### WHAT IS EXPECTED
Lines with the word "wheel" are the answer; copy each of them from the data below.

= = = = = = =

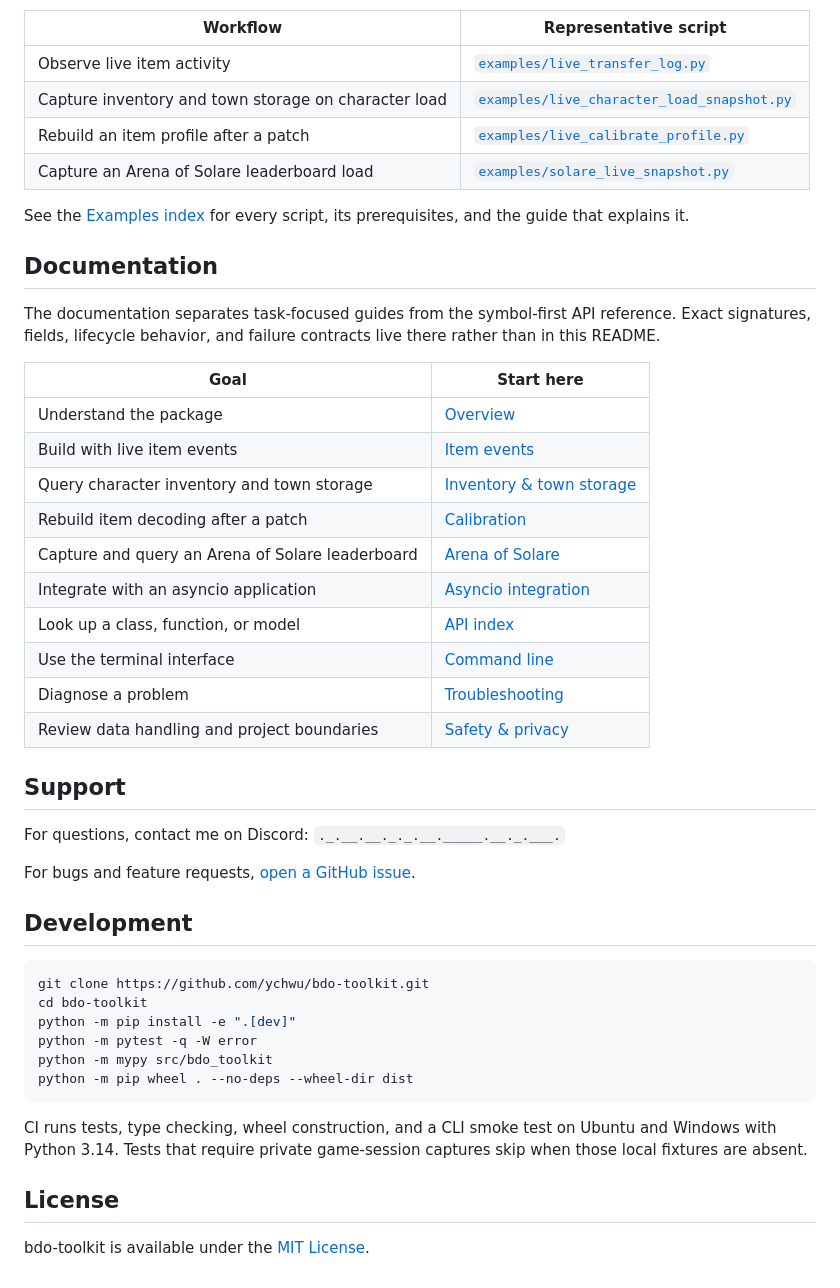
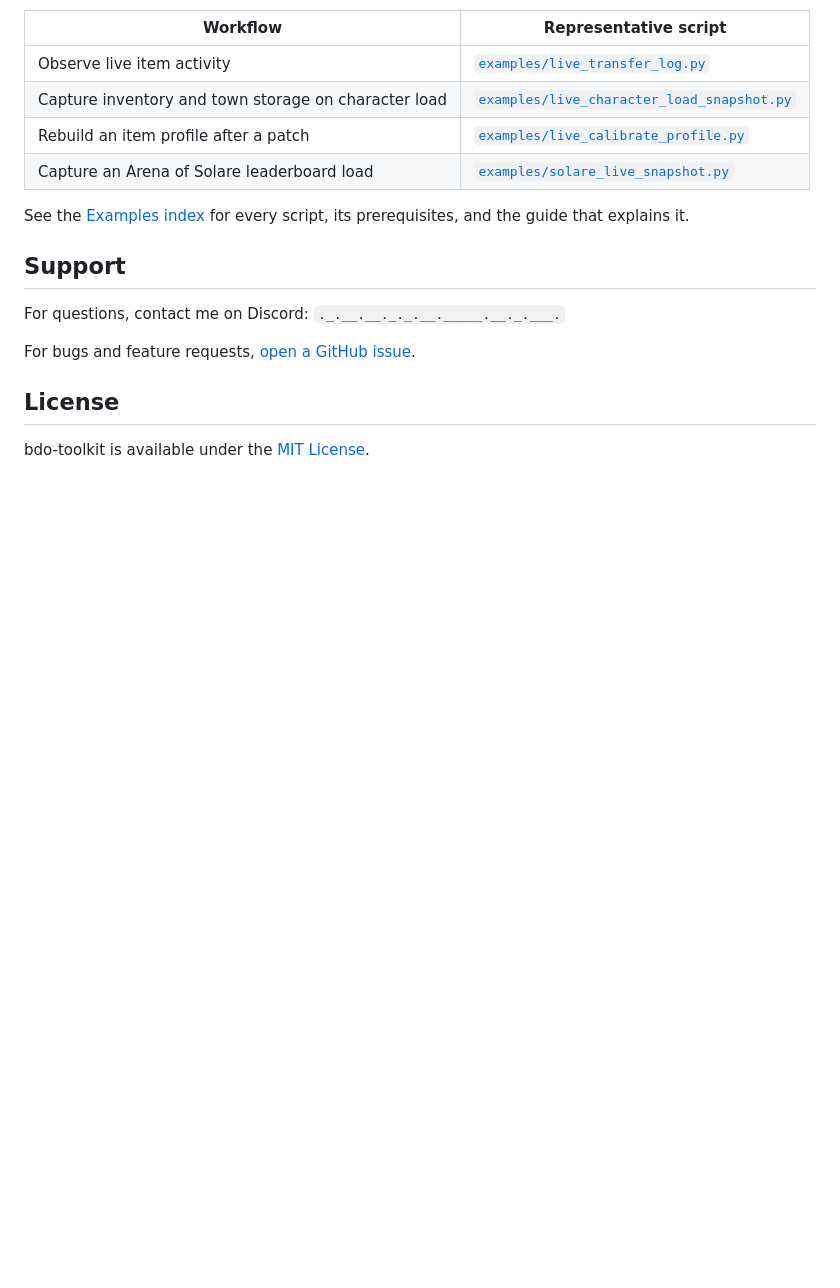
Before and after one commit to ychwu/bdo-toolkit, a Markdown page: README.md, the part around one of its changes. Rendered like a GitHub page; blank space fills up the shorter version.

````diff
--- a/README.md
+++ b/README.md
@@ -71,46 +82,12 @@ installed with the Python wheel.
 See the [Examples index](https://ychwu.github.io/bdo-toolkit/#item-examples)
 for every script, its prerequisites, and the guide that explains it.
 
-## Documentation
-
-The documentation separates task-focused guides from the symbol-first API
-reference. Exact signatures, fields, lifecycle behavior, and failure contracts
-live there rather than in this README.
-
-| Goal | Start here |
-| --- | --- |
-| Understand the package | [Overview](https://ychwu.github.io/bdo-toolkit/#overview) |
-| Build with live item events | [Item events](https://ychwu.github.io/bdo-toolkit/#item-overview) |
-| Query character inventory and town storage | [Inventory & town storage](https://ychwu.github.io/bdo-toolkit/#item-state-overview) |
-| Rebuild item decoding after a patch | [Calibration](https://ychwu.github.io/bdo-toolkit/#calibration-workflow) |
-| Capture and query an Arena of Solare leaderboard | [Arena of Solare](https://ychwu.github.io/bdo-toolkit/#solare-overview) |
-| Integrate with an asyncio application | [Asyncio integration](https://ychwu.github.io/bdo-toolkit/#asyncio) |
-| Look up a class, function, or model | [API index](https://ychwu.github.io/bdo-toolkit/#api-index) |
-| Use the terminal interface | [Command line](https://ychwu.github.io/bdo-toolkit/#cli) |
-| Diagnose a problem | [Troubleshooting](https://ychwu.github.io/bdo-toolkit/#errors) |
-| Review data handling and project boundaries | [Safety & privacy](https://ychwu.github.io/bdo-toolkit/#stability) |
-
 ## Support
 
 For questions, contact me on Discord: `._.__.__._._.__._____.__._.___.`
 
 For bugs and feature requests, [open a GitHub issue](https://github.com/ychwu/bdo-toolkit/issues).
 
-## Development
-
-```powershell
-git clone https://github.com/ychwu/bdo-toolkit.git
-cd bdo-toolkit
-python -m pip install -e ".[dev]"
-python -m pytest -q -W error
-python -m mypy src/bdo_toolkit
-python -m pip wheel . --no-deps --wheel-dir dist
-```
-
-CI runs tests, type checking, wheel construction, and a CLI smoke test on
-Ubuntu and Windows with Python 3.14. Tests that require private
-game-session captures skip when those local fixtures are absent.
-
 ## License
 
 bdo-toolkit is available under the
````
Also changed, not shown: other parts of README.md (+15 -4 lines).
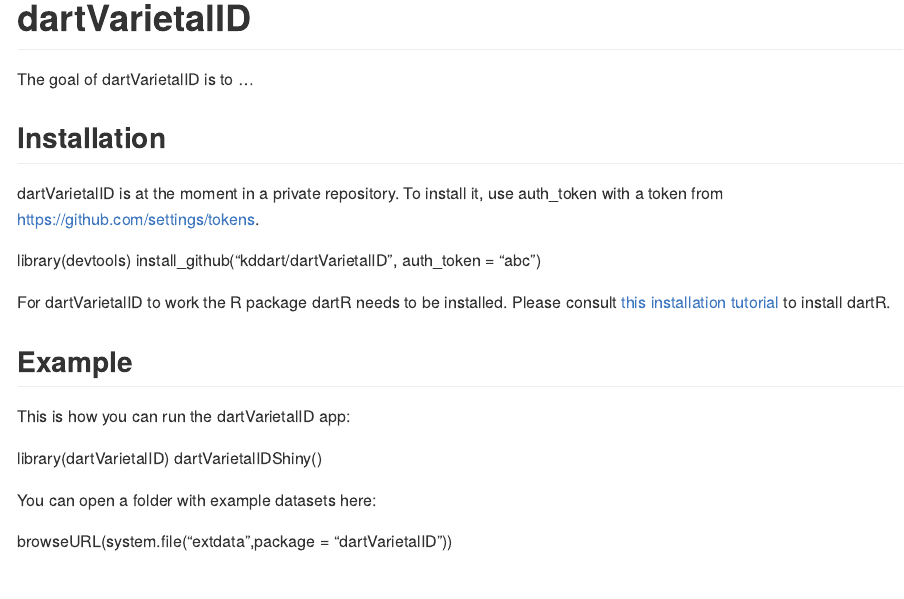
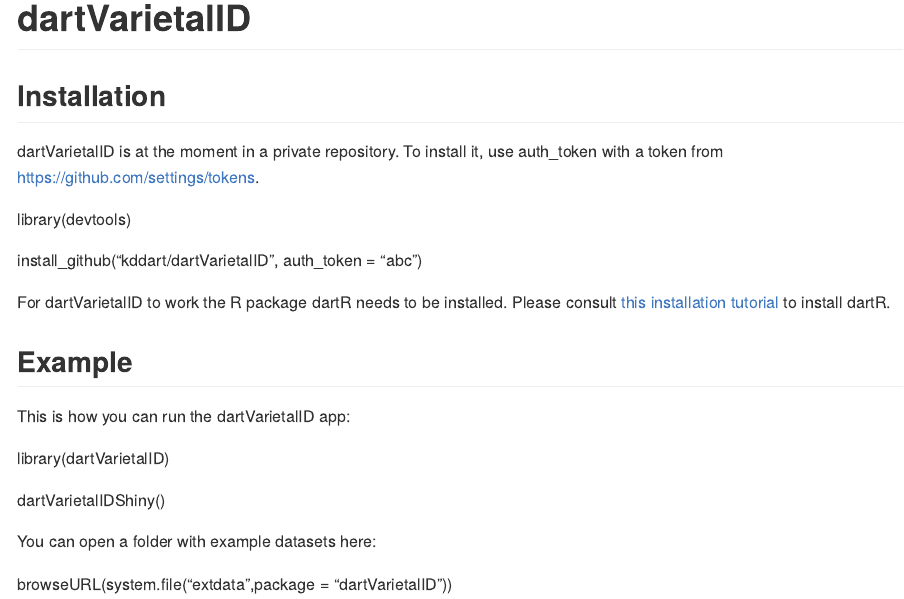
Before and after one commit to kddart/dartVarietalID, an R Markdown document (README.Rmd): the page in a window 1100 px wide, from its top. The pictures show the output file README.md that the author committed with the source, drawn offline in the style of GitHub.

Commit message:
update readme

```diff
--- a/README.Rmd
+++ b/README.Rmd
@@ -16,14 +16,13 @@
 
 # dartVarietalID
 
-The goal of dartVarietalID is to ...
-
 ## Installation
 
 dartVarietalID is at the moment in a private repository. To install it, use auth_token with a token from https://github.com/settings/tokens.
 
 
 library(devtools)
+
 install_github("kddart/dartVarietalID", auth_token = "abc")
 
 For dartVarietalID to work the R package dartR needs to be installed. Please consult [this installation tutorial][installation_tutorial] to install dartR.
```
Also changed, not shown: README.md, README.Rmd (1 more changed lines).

= = = = = = =

### ANSWER FOR THE TASK
@@ -71,46 +82,12 @@ installed with the Python wheel.
-python -m pip wheel . --no-deps --wheel-dir dist
-CI runs tests, type checking, wheel construction, and a CLI smoke test on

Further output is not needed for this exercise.